Commissary is the system your loved one uses to buy items for personal use while incarcerated. Things available for purchase include: personal hygiene items, clothing, stationary, snacks, cards and electronics. In some cases, you can go to the facility website and see what is on the commissary list and how much each item costs.
- Most jails accept mailed or delivered money orders for your loved one's commissary account. There is a minimum and maximum amount you are allowed to deposit. Contact the jail to find out the allowable amounts, where to send the funds, and what information has to be on the money order. Usually, the inmate's name, inmate number, POD or jail cell location and your name and address are required. Some jails also have a machine where you can use a debit or credit card to put money on the books.
- Your loved one will have a receipt for the amount on his or her commissary account and will then be able to choose things off the commissary list to buy. The order is placed for delivery. Commissary shopping and deliveries are typically allowed once or twice a week on specific days.
- If your loved one is in prison, commissary works the same way as jail, except you will also be allowed to buy quarterly packages for him or her. Specially designed quarterly packages have a set price and often include seasonal clothing or other items. For example, a winter box might include a winter coat, long johns, some hot cocoa packets and gloves. Each box has a set price. You choose the box with the contents you want to buy, pay for it online with a debit or credit card, and the box is sent to your loved one.
- Many prisons also accept commissary deposits through private corporation websites including:
- JPay at: www.jpay.com
- Access Secure Deposits at www.inmatedeposits.com
- Western Union at: www.westernunion.com

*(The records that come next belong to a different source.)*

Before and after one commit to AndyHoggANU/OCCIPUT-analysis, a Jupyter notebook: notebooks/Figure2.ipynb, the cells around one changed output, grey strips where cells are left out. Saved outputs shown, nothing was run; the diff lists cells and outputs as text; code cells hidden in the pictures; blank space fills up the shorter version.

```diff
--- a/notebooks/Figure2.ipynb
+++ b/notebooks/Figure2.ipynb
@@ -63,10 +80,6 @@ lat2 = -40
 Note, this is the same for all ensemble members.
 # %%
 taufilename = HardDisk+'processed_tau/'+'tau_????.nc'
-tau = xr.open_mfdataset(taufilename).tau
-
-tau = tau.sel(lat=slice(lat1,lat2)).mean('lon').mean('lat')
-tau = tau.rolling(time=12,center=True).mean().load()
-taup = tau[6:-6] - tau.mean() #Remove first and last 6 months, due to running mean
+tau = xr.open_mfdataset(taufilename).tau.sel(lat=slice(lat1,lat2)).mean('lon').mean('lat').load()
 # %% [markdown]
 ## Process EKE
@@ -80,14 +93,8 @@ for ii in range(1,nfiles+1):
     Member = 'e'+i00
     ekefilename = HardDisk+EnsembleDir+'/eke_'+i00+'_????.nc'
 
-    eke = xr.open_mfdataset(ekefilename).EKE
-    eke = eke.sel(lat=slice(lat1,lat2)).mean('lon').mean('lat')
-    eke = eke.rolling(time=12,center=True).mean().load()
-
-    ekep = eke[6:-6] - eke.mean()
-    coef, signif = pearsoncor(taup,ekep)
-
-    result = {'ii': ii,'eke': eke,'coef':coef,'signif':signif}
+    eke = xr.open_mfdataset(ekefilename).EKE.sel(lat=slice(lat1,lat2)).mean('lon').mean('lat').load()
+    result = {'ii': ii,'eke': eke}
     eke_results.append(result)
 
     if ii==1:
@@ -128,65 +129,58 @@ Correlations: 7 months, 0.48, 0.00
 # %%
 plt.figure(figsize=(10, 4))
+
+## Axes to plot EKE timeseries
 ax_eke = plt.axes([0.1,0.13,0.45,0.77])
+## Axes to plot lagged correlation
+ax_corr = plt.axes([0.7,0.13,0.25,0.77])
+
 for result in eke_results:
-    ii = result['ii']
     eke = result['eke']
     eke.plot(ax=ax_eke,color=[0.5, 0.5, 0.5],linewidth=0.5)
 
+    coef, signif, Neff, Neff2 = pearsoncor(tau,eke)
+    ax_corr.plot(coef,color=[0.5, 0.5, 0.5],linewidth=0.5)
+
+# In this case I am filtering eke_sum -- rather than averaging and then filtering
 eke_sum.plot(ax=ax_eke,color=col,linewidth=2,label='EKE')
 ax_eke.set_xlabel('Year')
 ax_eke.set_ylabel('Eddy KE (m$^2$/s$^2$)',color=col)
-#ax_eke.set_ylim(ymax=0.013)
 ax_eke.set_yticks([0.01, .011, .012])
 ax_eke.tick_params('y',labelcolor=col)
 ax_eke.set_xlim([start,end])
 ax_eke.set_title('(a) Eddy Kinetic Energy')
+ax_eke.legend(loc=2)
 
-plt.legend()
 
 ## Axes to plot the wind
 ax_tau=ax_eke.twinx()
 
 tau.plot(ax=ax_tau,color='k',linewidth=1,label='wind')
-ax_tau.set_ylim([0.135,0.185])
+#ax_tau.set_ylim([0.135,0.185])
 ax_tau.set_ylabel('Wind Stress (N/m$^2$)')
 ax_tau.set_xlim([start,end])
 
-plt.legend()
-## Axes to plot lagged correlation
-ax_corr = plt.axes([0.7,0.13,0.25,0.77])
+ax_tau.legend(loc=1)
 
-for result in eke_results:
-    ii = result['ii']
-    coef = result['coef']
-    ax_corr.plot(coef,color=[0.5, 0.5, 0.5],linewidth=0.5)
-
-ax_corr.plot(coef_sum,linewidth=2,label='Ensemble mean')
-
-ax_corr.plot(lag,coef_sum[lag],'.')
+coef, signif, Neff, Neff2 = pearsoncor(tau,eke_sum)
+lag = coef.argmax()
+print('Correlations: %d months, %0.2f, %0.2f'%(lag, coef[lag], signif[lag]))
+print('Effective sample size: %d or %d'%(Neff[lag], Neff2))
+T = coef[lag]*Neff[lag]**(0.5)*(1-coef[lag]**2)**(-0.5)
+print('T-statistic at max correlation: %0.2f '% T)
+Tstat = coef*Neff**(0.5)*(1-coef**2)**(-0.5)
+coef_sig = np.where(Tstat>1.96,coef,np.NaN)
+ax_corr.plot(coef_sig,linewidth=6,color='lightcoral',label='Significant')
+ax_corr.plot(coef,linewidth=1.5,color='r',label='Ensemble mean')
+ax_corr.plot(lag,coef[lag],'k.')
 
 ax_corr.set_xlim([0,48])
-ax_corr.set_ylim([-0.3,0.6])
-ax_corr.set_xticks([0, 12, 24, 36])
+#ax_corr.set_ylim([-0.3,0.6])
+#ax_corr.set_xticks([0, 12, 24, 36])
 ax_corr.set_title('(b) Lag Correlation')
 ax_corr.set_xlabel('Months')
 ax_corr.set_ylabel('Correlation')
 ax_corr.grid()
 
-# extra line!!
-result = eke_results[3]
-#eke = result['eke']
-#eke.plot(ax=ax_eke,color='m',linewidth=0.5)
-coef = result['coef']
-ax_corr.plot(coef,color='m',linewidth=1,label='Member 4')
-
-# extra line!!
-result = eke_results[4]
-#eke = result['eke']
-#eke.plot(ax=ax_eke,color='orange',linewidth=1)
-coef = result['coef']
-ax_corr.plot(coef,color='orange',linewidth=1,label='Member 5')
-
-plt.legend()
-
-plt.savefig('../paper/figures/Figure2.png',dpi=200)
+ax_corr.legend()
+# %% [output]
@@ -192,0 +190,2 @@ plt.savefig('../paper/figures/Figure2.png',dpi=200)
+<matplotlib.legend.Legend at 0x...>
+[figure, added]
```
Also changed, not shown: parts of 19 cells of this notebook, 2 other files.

Be aware that many jails and prisons deduct commissary funds each time your loved one sees a doctor, nurse or dentist. In some cases, commissary funds are withdrawn to pay for things like haircuts and phone time. Also, if your loved one owes money from prior incarcerations or medical/dental services, a percentage of all future commissary deposits could be taken until the debt has been paid. He or she will be told how much is owed and what it is for. You can increase the amount you send to be sure that your loved one still has enough to buy things like snacks, even after the deductions occur.